▸ Source information
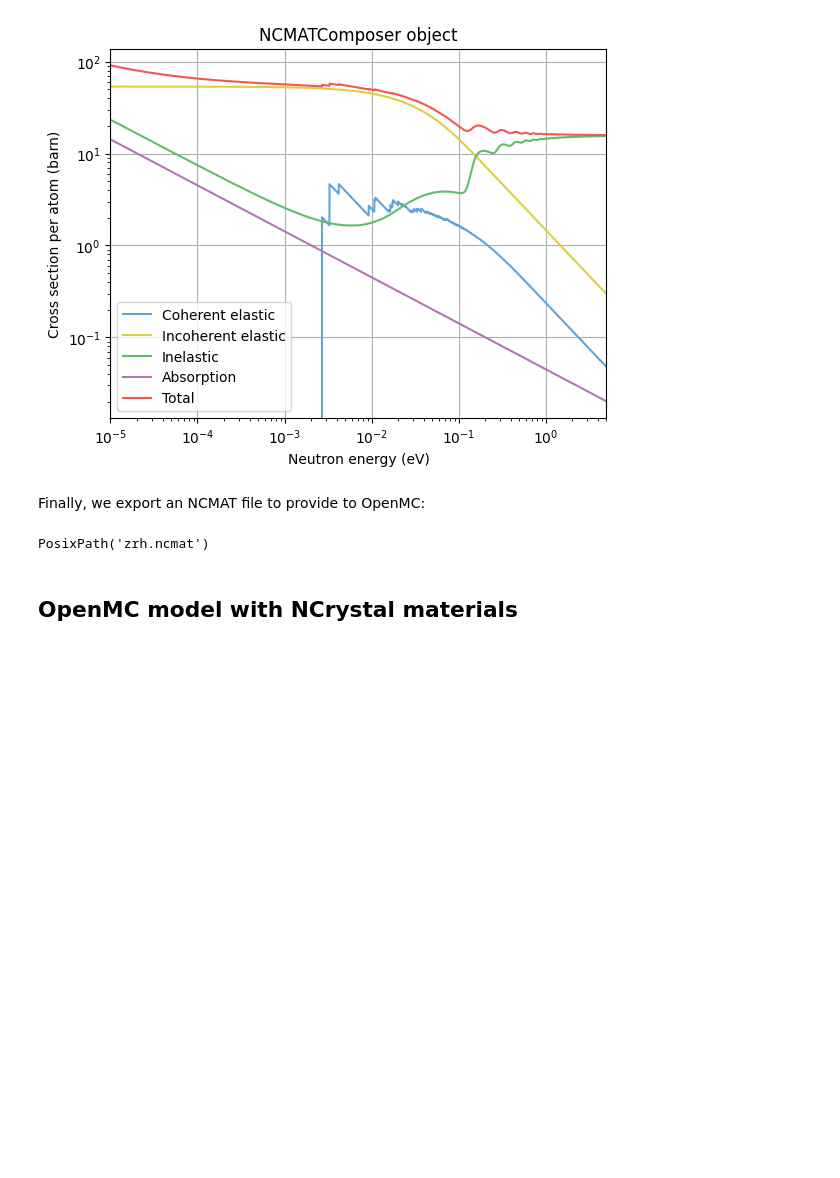
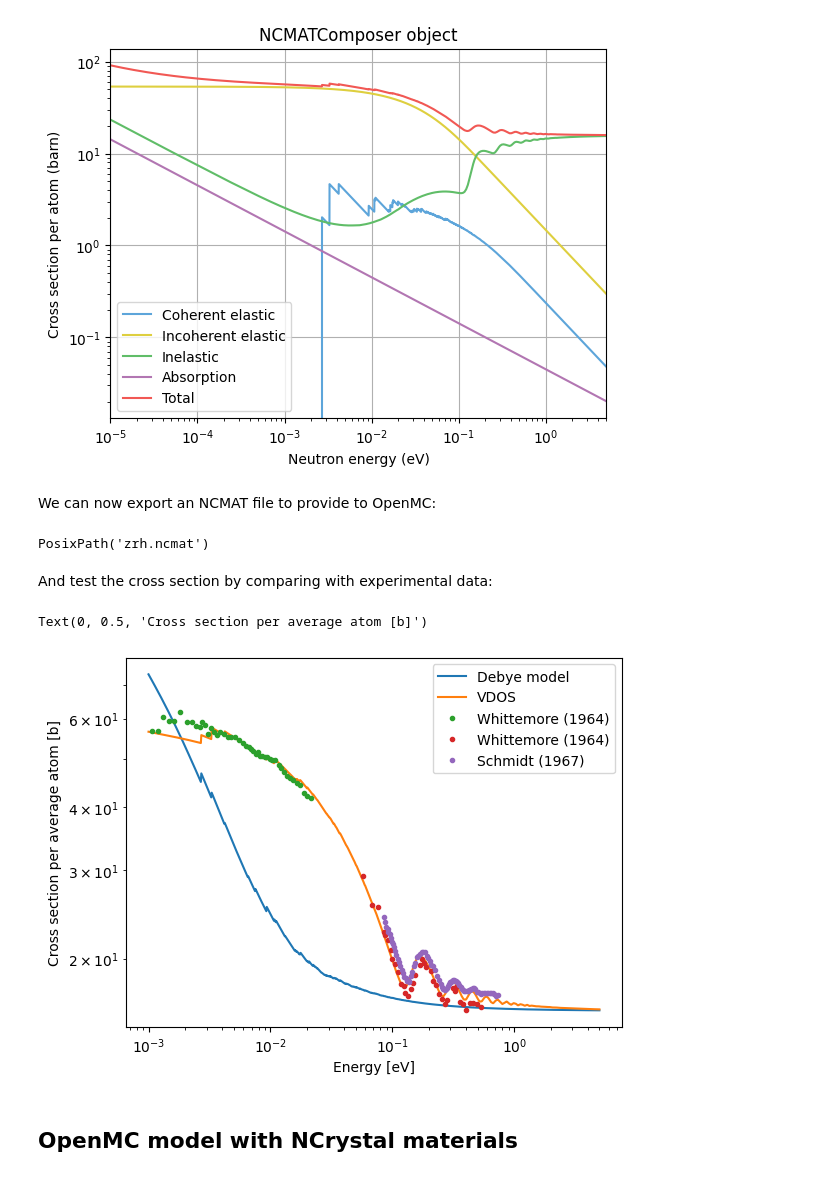
Before and after one commit to highness-eu/TSL_School, a Jupyter notebook: openmc/Examples/ReactorCell/TSL_School-TRIGA_cell.ipynb, the cells around one changed output. Cells and saved outputs as stored; diff of their text form; code cells hidden in the pictures; blank space fills up the shorter version.

```diff
--- a/openmc/Examples/ReactorCell/TSL_School-TRIGA_cell.ipynb
+++ b/openmc/Examples/ReactorCell/TSL_School-TRIGA_cell.ipynb
@@ -580,11 +797,34 @@ ncplot.plot_xsect(c_zrh, mode='ekin', xmin=1e-5, xmax=5)
 # %% [output]
 [figure]
 # %% [markdown]
-Finally, we export an NCMAT file to provide to OpenMC:
+We can now export an NCMAT file to provide to OpenMC:
 # %%
 c_zrh.write('zrh.ncmat')
 # %% [output]
 PosixPath('zrh.ncmat')
+# %% [markdown]
+And test the cross section by comparing with experimental data:
+# %%
+E = np.geomspace(1e-3, 5, 1000)
+zrh_pc = NC.createScatter('bad_zrh.ncmat')
+zrh_abs = NC.createAbsorption('bad_zrh.ncmat')
+xs = zrh_pc.xsect(ekin=E)+zrh_abs.xsect(ekin=E)
+plt.loglog(E,xs, label='Debye model')
+
+zrh_pc = NC.createScatter('zrh.ncmat')
+zrh_abs = NC.createAbsorption('zrh.ncmat')
+xs = zrh_pc.xsect(ekin=E)+zrh_abs.xsect(ekin=E)
+plt.loglog(E,xs, label='VDOS')
+
+plt.loglog(whittemore1_E, whittemore1_xs, '.', label='Whittemore (1964)')
+plt.loglog(whittemore2_E, whittemore2_xs, '.', label='Whittemore (1964)')
+plt.loglog(schmidt_E, schmidt_xs, '.', label='Schmidt (1967)')
+plt.legend()
+plt.xlabel('Energy [eV]')
+plt.ylabel('Cross section per average atom [b]')
+# %% [output]
+Text(0, 0.5, 'Cross section per average atom [b]')
+[figure, added]
 # %% [markdown]
 ## OpenMC model with NCrystal materials
 # %% [markdown]
```
Also changed, not shown: parts of 16 cells of this notebook.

▸ Exercise
Give the entries again exactly, but skip every image.

▸ Response to this task
Before and after one commit to highness-eu/TSL_School, a Jupyter notebook: openmc/Examples/ReactorCell/TSL_School-TRIGA_cell.ipynb, the cells around one changed output. Cells and saved outputs as stored; diff of their text form; code cells hidden in the pictures; blank space fills up the shorter version.

```diff
--- a/openmc/Examples/ReactorCell/TSL_School-TRIGA_cell.ipynb
+++ b/openmc/Examples/ReactorCell/TSL_School-TRIGA_cell.ipynb
@@ -580,11 +797,34 @@ ncplot.plot_xsect(c_zrh, mode='ekin', xmin=1e-5, xmax=5)
 # %% [output]
 [figure]
 # %% [markdown]
-Finally, we export an NCMAT file to provide to OpenMC:
+We can now export an NCMAT file to provide to OpenMC:
 # %%
 c_zrh.write('zrh.ncmat')
 # %% [output]
 PosixPath('zrh.ncmat')
+# %% [markdown]
+And test the cross section by comparing with experimental data:
+# %%
+E = np.geomspace(1e-3, 5, 1000)
+zrh_pc = NC.createScatter('bad_zrh.ncmat')
+zrh_abs = NC.createAbsorption('bad_zrh.ncmat')
+xs = zrh_pc.xsect(ekin=E)+zrh_abs.xsect(ekin=E)
+plt.loglog(E,xs, label='Debye model')
+
+zrh_pc = NC.createScatter('zrh.ncmat')
+zrh_abs = NC.createAbsorption('zrh.ncmat')
+xs = zrh_pc.xsect(ekin=E)+zrh_abs.xsect(ekin=E)
+plt.loglog(E,xs, label='VDOS')
+
+plt.loglog(whittemore1_E, whittemore1_xs, '.', label='Whittemore (1964)')
+plt.loglog(whittemore2_E, whittemore2_xs, '.', label='Whittemore (1964)')
+plt.loglog(schmidt_E, schmidt_xs, '.', label='Schmidt (1967)')
+plt.legend()
+plt.xlabel('Energy [eV]')
+plt.ylabel('Cross section per average atom [b]')
+# %% [output]
+Text(0, 0.5, 'Cross section per average atom [b]')
+[figure, added]
 # %% [markdown]
 ## OpenMC model with NCrystal materials
 # %% [markdown]
```
Also changed, not shown: parts of 16 cells of this notebook.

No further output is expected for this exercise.